Politics & Government

Group trying to stop I-77 toll lanes seeks lawsuit delay

A group seeking to stop toll lanes on I-77 has asked for a delay in its lawsuit.
A group seeking to stop toll lanes on I-77 has asked for a delay in its lawsuit.

The group that has sued to stop toll lanes on Interstate 77 said it has asked to delay a hearing scheduled for Friday.

The group, Widen I-77, said it wants to wait for a Charlotte City Council vote scheduled for Monday on the issue, as well as a vote by a regional planning group later this month.

Kurt Naas, a spokesman for the group, said the lawsuit isn’t being dropped. He said the group wants the political process to “play out” before the lawsuit moves forward.

Widen I-77 said it filed a motion to stay Wednesday.

“We aren’t dropping the lawsuit,” he said.

Naas said the group feels confident that it can get a majority of council members Monday to vote against the toll lanes Monday.

Gov. Pat McCrory has asked the Charlotte Regional Transportation Planning Organization to vote Jan. 20 on whether it supports the current transportation plan, which includes toll lanes for I-77.

The city of Charlotte has 46 percent of the vote on CRTPO.

City Council will vote Monday on how to direct its CRTPO member, Vi Lyles, on how to vote.

If council members direct Lyles to support the toll lanes, it would almost certainly pass. If they direct her to reject the lanes, they would likely fail.

Construction has started on the toll lanes, from uptown to Mooresville.

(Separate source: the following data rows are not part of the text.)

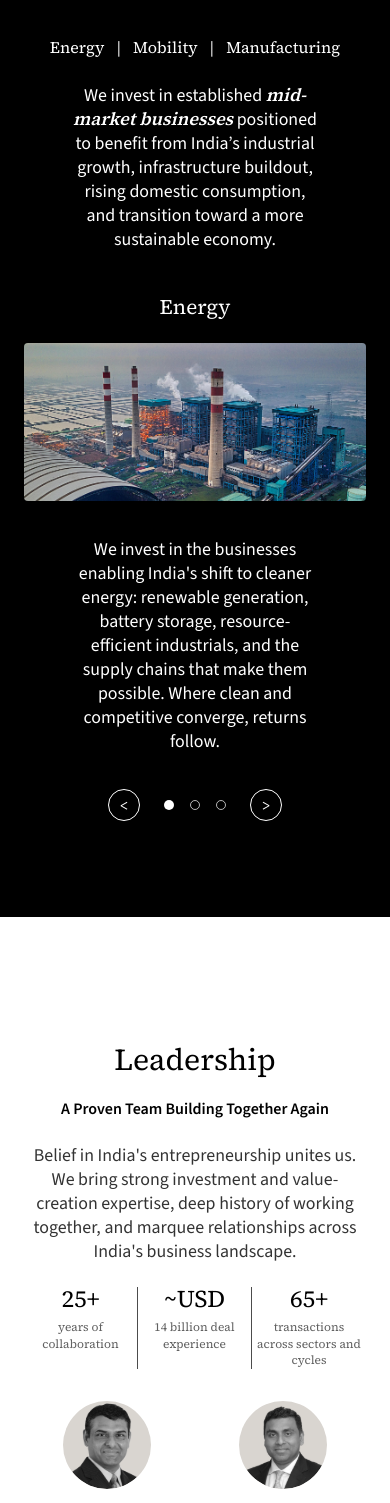
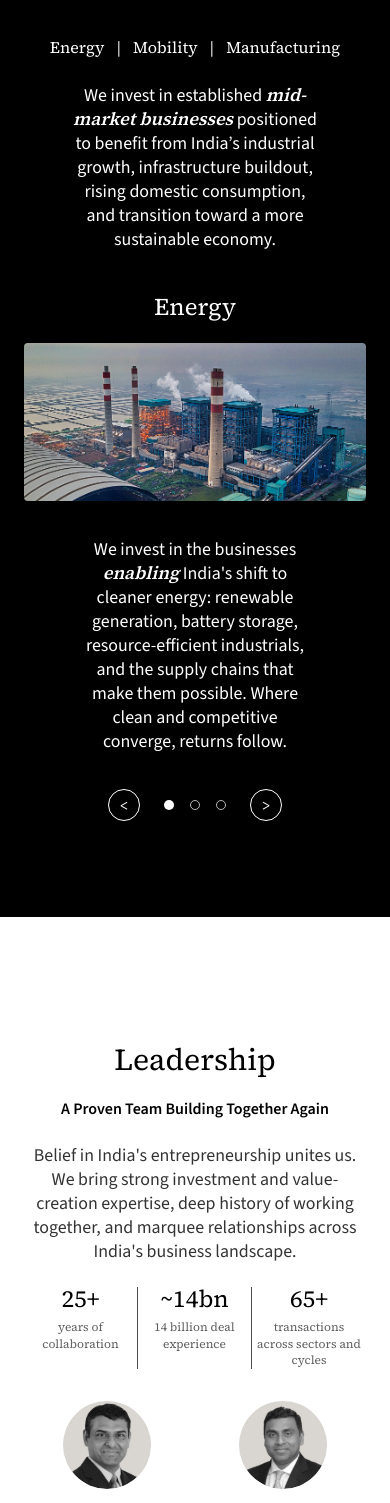
Before and after one commit to white-board-io/one-planet-partners, a Next.js app: page / in a window 390 px wide. Shown: the part 4001-5504 px from the top of the page. Built offline with nearby package versions, Linux system fonts and the light colour scheme.

Commit message:
refactor: Enhance focus and leadership sections with updated text formatting and content adjustments for improved clarity and visual appeal

```diff
--- a/app/_components/home/focus-section.tsx
+++ b/app/_components/home/focus-section.tsx
@@ -33,7 +33,10 @@ function renderFocusCopy(title: string, copy: string) {
   if (title === "Energy") {
     return (
       <>
-        <span className="xl:block xl:whitespace-nowrap">We invest in the businesses enabling</span>{" "}
+        <span className="xl:block xl:whitespace-nowrap">
+          We invest in the businesses{" "}
+          <em className="font-serif-brand font-semibold text-white italic">enabling</em>
+        </span>{" "}
         <span className="xl:block xl:whitespace-nowrap">
           India&apos;s shift to cleaner energy: renewable
         </span>{" "}
@@ -53,7 +56,8 @@ function renderFocusCopy(title: string, copy: string) {
     return (
       <>
         <span className="xl:block xl:whitespace-nowrap">
-          We back the companies that are beneficiaries
+          We back the companies that are{" "}
+          <em className="font-serif-brand font-semibold text-white italic">beneficiaries</em>
         </span>{" "}
         <span className="xl:block xl:whitespace-nowrap">
           of — and architects of — how India moves:
@@ -91,7 +95,11 @@ function renderFocusCopy(title: string, copy: string) {
         <span className="xl:block xl:whitespace-nowrap">
           capture India&apos;s manufacturing decade and a
         </span>{" "}
-        <span className="xl:block xl:whitespace-nowrap">clear pathway to green that turns the</span>{" "}
+        <span className="xl:block xl:whitespace-nowrap">
+          clear{" "}
+          <em className="font-serif-brand font-semibold text-white italic">pathway to green</em>{" "}
+          that turns the
+        </span>{" "}
         <span className="xl:block xl:whitespace-nowrap">transition into an edge.</span>
       </>
     );
@@ -225,7 +233,7 @@ export function FocusSection() {
 
           <p
             aria-live="polite"
-            className="mb-5 text-center font-serif-brand text-2xl leading-8 font-normal tracking-normal md:hidden"
+            className="mb-5 text-center font-serif-brand text-3xl leading-8 font-normal tracking-normal md:hidden"
           >
             {activeFocus.title}
           </p>
@@ -239,7 +247,7 @@ export function FocusSection() {
             <div className="order-2 flex flex-col pb-0 md:block md:min-h-0 md:pb-0 lg:order-1">
               <p
                 aria-live="polite"
-                className="mb-8 hidden text-center font-serif-brand text-3xl leading-11 font-normal tracking-normal md:block md:text-5xl md:leading-tight lg:text-left lg:text-6xl lg:leading-10"
+                className="mb-8 hidden text-center font-serif-brand text-2xl leading-11 font-normal tracking-normal md:block md:text-5xl md:leading-tight lg:text-left lg:text-6xl lg:leading-10"
               >
                 {activeFocus.title}
               </p>
--- a/app/_components/home/leadership-section.tsx
+++ b/app/_components/home/leadership-section.tsx
@@ -43,7 +43,7 @@ const leaders = [
 const stats = [
   { value: "25+", label: "years of collaboration", desktopLabel: ["years of", "collaboration"] },
   {
-    value: "~USD",
+    value: "~14bn",
     label: "14 billion deal experience",
     desktopLabel: ["14 billion deal", "experience"],
   },
```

Motorists can pay to use the lanes or stay in the existing general purpose lanes, which will remain free.

Mecklenburg commissioners voted 8-1 Tuesday to direct its voting member on CRTPO to vote against toll lanes.

Steve Harrison: 704-358-5160, @Sharrison_Obs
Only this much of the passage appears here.